▶ TASK INSTRUCTIONS:
In your copy, leave out all pictures and reproduce every entry exactly.

═════ STUDY MATERIAL ═════

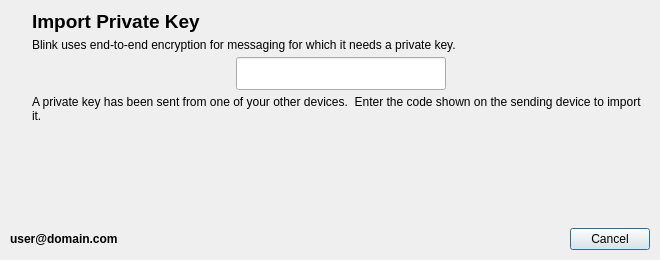
The window that resources/import_private_key_dialog.ui (AGProjects/blink-qt) describes before a commit, drawn with Qt 5.
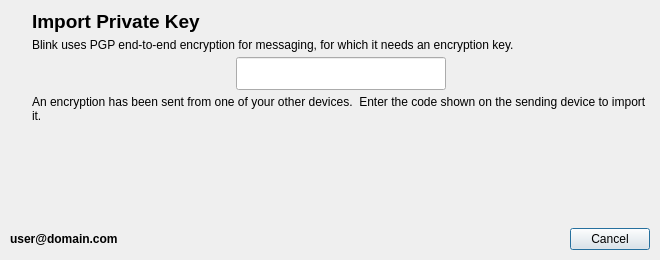
The same window after the commit. Icons and pictures are not drawn.

Commit message: Improve PGP dialogs

```diff
--- a/resources/import_private_key_dialog.ui
+++ b/resources/import_private_key_dialog.ui
@@ -87,7 +87,7 @@
      <item>
       <widget class="QLabel" name="label_2">
        <property name="text">
-        <string>Blink uses end-to-end encryption for messaging for which it needs a private key.</string>
+        <string>Blink uses PGP end-to-end encryption for messaging, for which it needs an encryption key.</string>
        </property>
        <property name="wordWrap">
         <bool>true</bool>
@@ -170,7 +170,7 @@
         </font>
        </property>
        <property name="text">
-        <string>A private key has been sent from one of your other devices.  Enter the code shown on the sending device to import it.</string>
+        <string>An encryption has been sent from one of your other devices.  Enter the code shown on the sending device to import it.</string>
        </property>
        <property name="scaledContents">
         <bool>false</bool>
```
The commit also changes 3 other files.
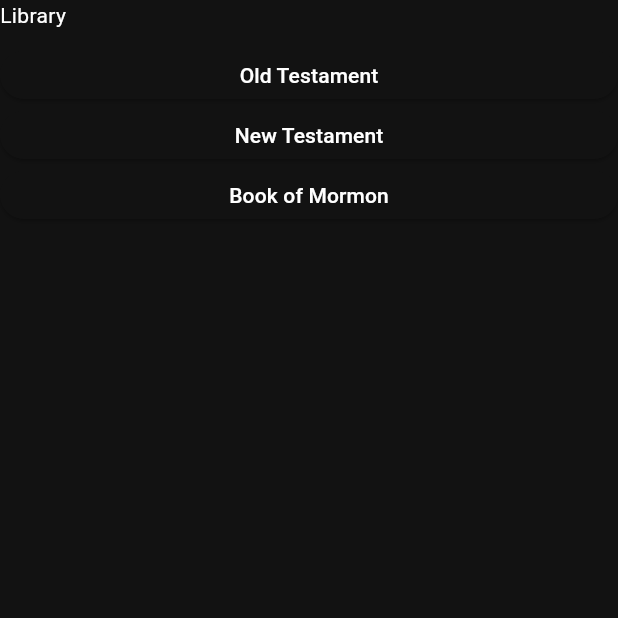
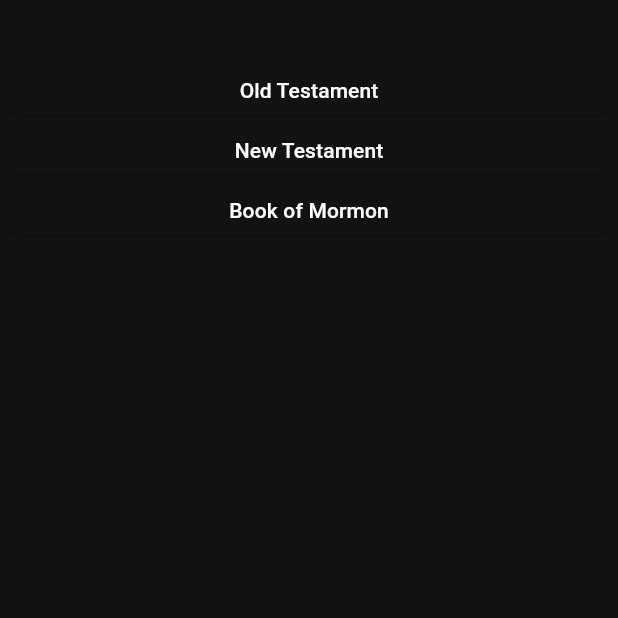
Before and after one commit to KyleFin/wear-bible-ereader, a Flutter app: the BookshelfPage screen opened directly, on a phone screen of 412 x 824 dp, the top half of it. Run offline on Flutter 3.47's test engine with Material 2 defaults, Android fonts, the phone set to English and light mode, and no system bars; our stand-ins replace bloc, equatable, file_picker, flutter_bloc, rxdart; missing offline and left inert: epub_view, flow_builder, flutter_wear_os_connectivity; generated files the repository leaves out were written again.

Commit message:
Vertical padding at top and bottom of table of contents

```diff
--- a/wear_os_bible_ereader/lib/bookshelf/view/bookshelf_page.dart
+++ b/wear_os_bible_ereader/lib/bookshelf/view/bookshelf_page.dart
@@ -3,6 +3,8 @@ import 'package:flutter/material.dart';
 import 'package:flutter_bloc/flutter_bloc.dart';
 import 'package:wear_os_bible_ereader/bookshelf/bookshelf.dart';
 import 'package:wear_os_bible_ereader/l10n/l10n.dart';
+
+const verticalSpacer = SizedBox(height: 30);
 
 class BookshelfPage extends StatelessWidget {
   const BookshelfPage({super.key});
@@ -25,13 +27,15 @@ class BookshelfPage extends StatelessWidget {
           return ListView(
             // mainAxisAlignment: MainAxisAlignment.center,
             children: [
-              Text(l10n.libraryAppBarTitle),
+              verticalSpacer,
+              // Text(l10n.libraryAppBarTitle),
               const SizedBox(height: 10),
               for (final t in [...titleToFilename.keys, ...snapshot.data!])
                 ElevatedButton(
                   onPressed: () => cubit.openBook(t),
                   child: Text(t),
                 ),
+              verticalSpacer,
             ],
           );
         },
```
Also changed, not shown: wear_os_bible_ereader/lib/app/view/app.dart (+31 -4 lines).
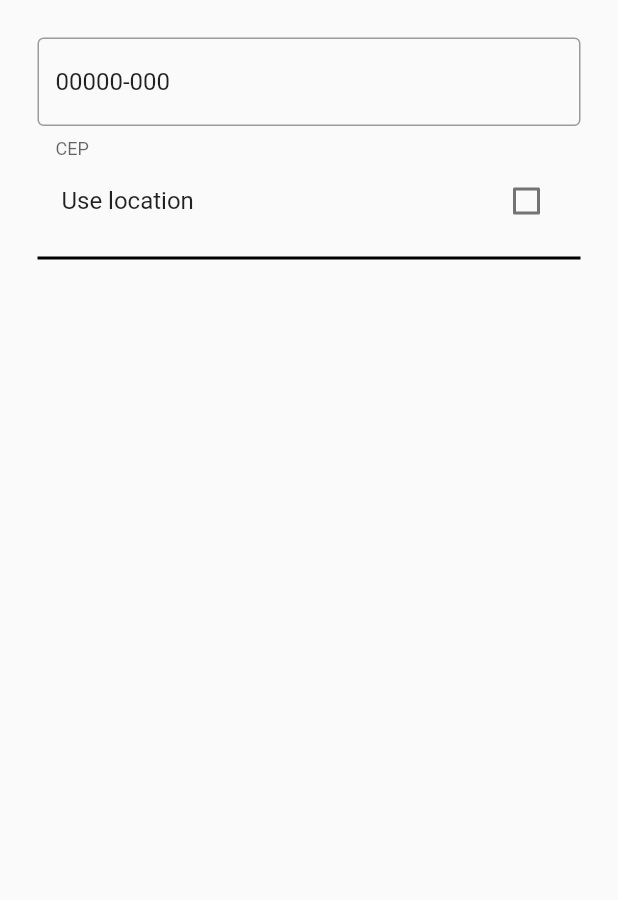
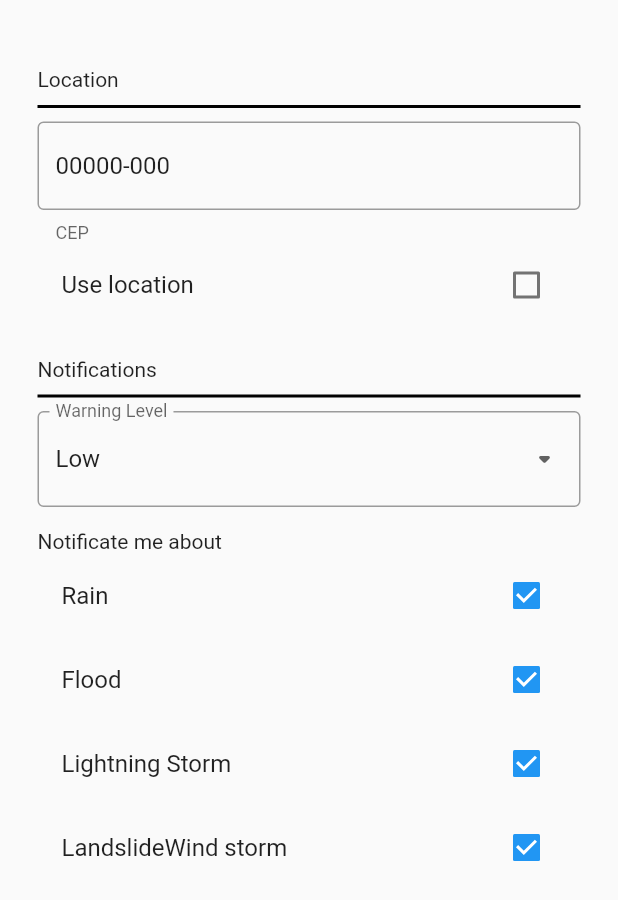
Before and after one commit to brenozd/front-defesa-civil, a Flutter app: the MyProfilePage screen opened directly, on a phone screen of 412 x 824 dp. Shown: the top 900 px of the screen. Run offline on Flutter 3.47's test engine with Material 2 defaults, Android fonts, the phone set to English and light mode, and no system bars.

Commit message:
Finished my profile page

```diff
--- a/app/lib/myProfilePage.dart
+++ b/app/lib/myProfilePage.dart
@@ -12,15 +12,28 @@ class MyProfilePage extends StatefulWidget {
 class _MyProfilePageState extends State<MyProfilePage> {
   bool useLocation = false;
   var myCEP = "00000-000";
+  var currentWarningLevel = "Low";
+  List<String> dropDownItens = ["Low", "Moderate", "High"];
+  Map<String, bool> warningItens = {
+    "Rain": true,
+    "Flood": true,
+    "Lightning Storm": true,
+    "Landslide" "Wind storm": true,
+  };
 
   @override
   Widget build(BuildContext context) {
     return Scaffold(
       body: Center(
-        child: Padding(
+          child: Padding(
         padding: const EdgeInsets.all(25.0),
         child: Column(
           children: [
+            Column(children: <Widget>[
+              SizedBox(height: 20),
+              Align(alignment: Alignment.centerLeft, child: Text("Location")),
+              Divider(height: 20, thickness: 2, color: Colors.black)
+            ]),
             TextFormField(
               readOnly: useLocation,
               obscureText: false,
@@ -40,10 +53,48 @@ class _MyProfilePageState extends State<MyProfilePage> {
                           // TODO: Get geolocation and display on textbox
                           myCEP = "12345-678";
                         }))),
-            Divider(
-                height: 20,
-                thickness: 2,
-                color: Colors.black),
+            Column(children: <Widget>[
+              SizedBox(height: 20),
+              Align(
+                  alignment: Alignment.centerLeft,
+                  child: Text("Notifications")),
+              Divider(height: 20, thickness: 2, color: Colors.black)
+            ]),
+            // TODO: Instead of dropdown, maybe checkboxes?
+            DropdownButtonFormField<String>(
+                value: currentWarningLevel,
+                decoration: InputDecoration(
+                    border: OutlineInputBorder(), labelText: "Warning Level"),
+                icon: const Icon(Icons.arrow_drop_down_rounded),
+                items: dropDownItens.map((String value) {
+                  return DropdownMenuItem<String>(
+                    value: value,
+                    child: Text(value),
+                  );
+                }).toList(),
+                onChanged: (String? value) => setState(() {
+                      currentWarningLevel = value!;
+                    })),
+            SizedBox(
+              height: 15,
+            ),
+            Align(
+              alignment: Alignment.centerLeft,
+              child: Text("Notificate me about"),
+            ),
+            Column(
+              children: warningItens.keys.map((String key) {
+                return CheckboxListTile(
+                  title: Text(key),
+                  value: warningItens[key],
+                  onChanged: (bool? value) {
+                    setState(() {
+                      warningItens[key] = value!;
+                    });
+                  },
+                );
+              }).toList(),
+            )
           ],
         ),
       )),
```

═════

▶ ANSWER AREA:
The window that resources/import_private_key_dialog.ui (AGProjects/blink-qt) describes before a commit, drawn with Qt 5.
The same window after the commit. Icons and pictures are not drawn.

Commit message: Improve PGP dialogs

```diff
--- a/resources/import_private_key_dialog.ui
+++ b/resources/import_private_key_dialog.ui
@@ -87,7 +87,7 @@
      <item>
       <widget class="QLabel" name="label_2">
        <property name="text">
-        <string>Blink uses end-to-end encryption for messaging for which it needs a private key.</string>
+        <string>Blink uses PGP end-to-end encryption for messaging, for which it needs an encryption key.</string>
        </property>
        <property name="wordWrap">
         <bool>true</bool>
@@ -170,7 +170,7 @@
         </font>
        </property>
        <property name="text">
-        <string>A private key has been sent from one of your other devices.  Enter the code shown on the sending device to import it.</string>
+        <string>An encryption has been sent from one of your other devices.  Enter the code shown on the sending device to import it.</string>
        </property>
        <property name="scaledContents">
         <bool>false</bool>
```
The commit also changes 3 other files.
Before and after one commit to KyleFin/wear-bible-ereader, a Flutter app: the BookshelfPage screen opened directly, on a phone screen of 412 x 824 dp, the top half of it. Run offline on Flutter 3.47's test engine with Material 2 defaults, Android fonts, the phone set to English and light mode, and no system bars; our stand-ins replace bloc, equatable, file_picker, flutter_bloc, rxdart; missing offline and left inert: epub_view, flow_builder, flutter_wear_os_connectivity; generated files the repository leaves out were written again.

Commit message:
Vertical padding at top and bottom of table of contents

```diff
--- a/wear_os_bible_ereader/lib/bookshelf/view/bookshelf_page.dart
+++ b/wear_os_bible_ereader/lib/bookshelf/view/bookshelf_page.dart
@@ -3,6 +3,8 @@ import 'package:flutter/material.dart';
 import 'package:flutter_bloc/flutter_bloc.dart';
 import 'package:wear_os_bible_ereader/bookshelf/bookshelf.dart';
 import 'package:wear_os_bible_ereader/l10n/l10n.dart';
+
+const verticalSpacer = SizedBox(height: 30);
 
 class BookshelfPage extends StatelessWidget {
   const BookshelfPage({super.key});
@@ -25,13 +27,15 @@ class BookshelfPage extends StatelessWidget {
           return ListView(
             // mainAxisAlignment: MainAxisAlignment.center,
             children: [
-              Text(l10n.libraryAppBarTitle),
+              verticalSpacer,
+              // Text(l10n.libraryAppBarTitle),
               const SizedBox(height: 10),
               for (final t in [...titleToFilename.keys, ...snapshot.data!])
                 ElevatedButton(
                   onPressed: () => cubit.openBook(t),
                   child: Text(t),
                 ),
+              verticalSpacer,
             ],
           );
         },
```
Also changed, not shown: wear_os_bible_ereader/lib/app/view/app.dart (+31 -4 lines).
Before and after one commit to brenozd/front-defesa-civil, a Flutter app: the MyProfilePage screen opened directly, on a phone screen of 412 x 824 dp. Shown: the top 900 px of the screen. Run offline on Flutter 3.47's test engine with Material 2 defaults, Android fonts, the phone set to English and light mode, and no system bars.

Commit message:
Finished my profile page

```diff
--- a/app/lib/myProfilePage.dart
+++ b/app/lib/myProfilePage.dart
@@ -12,15 +12,28 @@ class MyProfilePage extends StatefulWidget {
 class _MyProfilePageState extends State<MyProfilePage> {
   bool useLocation = false;
   var myCEP = "00000-000";
+  var currentWarningLevel = "Low";
+  List<String> dropDownItens = ["Low", "Moderate", "High"];
+  Map<String, bool> warningItens = {
+    "Rain": true,
+    "Flood": true,
+    "Lightning Storm": true,
+    "Landslide" "Wind storm": true,
+  };
 
   @override
   Widget build(BuildContext context) {
     return Scaffold(
       body: Center(
-        child: Padding(
+          child: Padding(
         padding: const EdgeInsets.all(25.0),
         child: Column(
           children: [
+            Column(children: <Widget>[
+              SizedBox(height: 20),
+              Align(alignment: Alignment.centerLeft, child: Text("Location")),
+              Divider(height: 20, thickness: 2, color: Colors.black)
+            ]),
             TextFormField(
               readOnly: useLocation,
               obscureText: false,
@@ -40,10 +53,48 @@ class _MyProfilePageState extends State<MyProfilePage> {
                           // TODO: Get geolocation and display on textbox
                           myCEP = "12345-678";
                         }))),
-            Divider(
-                height: 20,
-                thickness: 2,
-                color: Colors.black),
+            Column(children: <Widget>[
+              SizedBox(height: 20),
+              Align(
+                  alignment: Alignment.centerLeft,
+                  child: Text("Notifications")),
+              Divider(height: 20, thickness: 2, color: Colors.black)
+            ]),
+            // TODO: Instead of dropdown, maybe checkboxes?
+            DropdownButtonFormField<String>(
+                value: currentWarningLevel,
+                decoration: InputDecoration(
+                    border: OutlineInputBorder(), labelText: "Warning Level"),
+                icon: const Icon(Icons.arrow_drop_down_rounded),
+                items: dropDownItens.map((String value) {
+                  return DropdownMenuItem<String>(
+                    value: value,
+                    child: Text(value),
+                  );
+                }).toList(),
+                onChanged: (String? value) => setState(() {
+                      currentWarningLevel = value!;
+                    })),
+            SizedBox(
+              height: 15,
+            ),
+            Align(
+              alignment: Alignment.centerLeft,
+              child: Text("Notificate me about"),
+            ),
+            Column(
+              children: warningItens.keys.map((String key) {
+                return CheckboxListTile(
+                  title: Text(key),
+                  value: warningItens[key],
+                  onChanged: (bool? value) {
+                    setState(() {
+                      warningItens[key] = value!;
+                    });
+                  },
+                );
+              }).toList(),
+            )
           ],
         ),
       )),
```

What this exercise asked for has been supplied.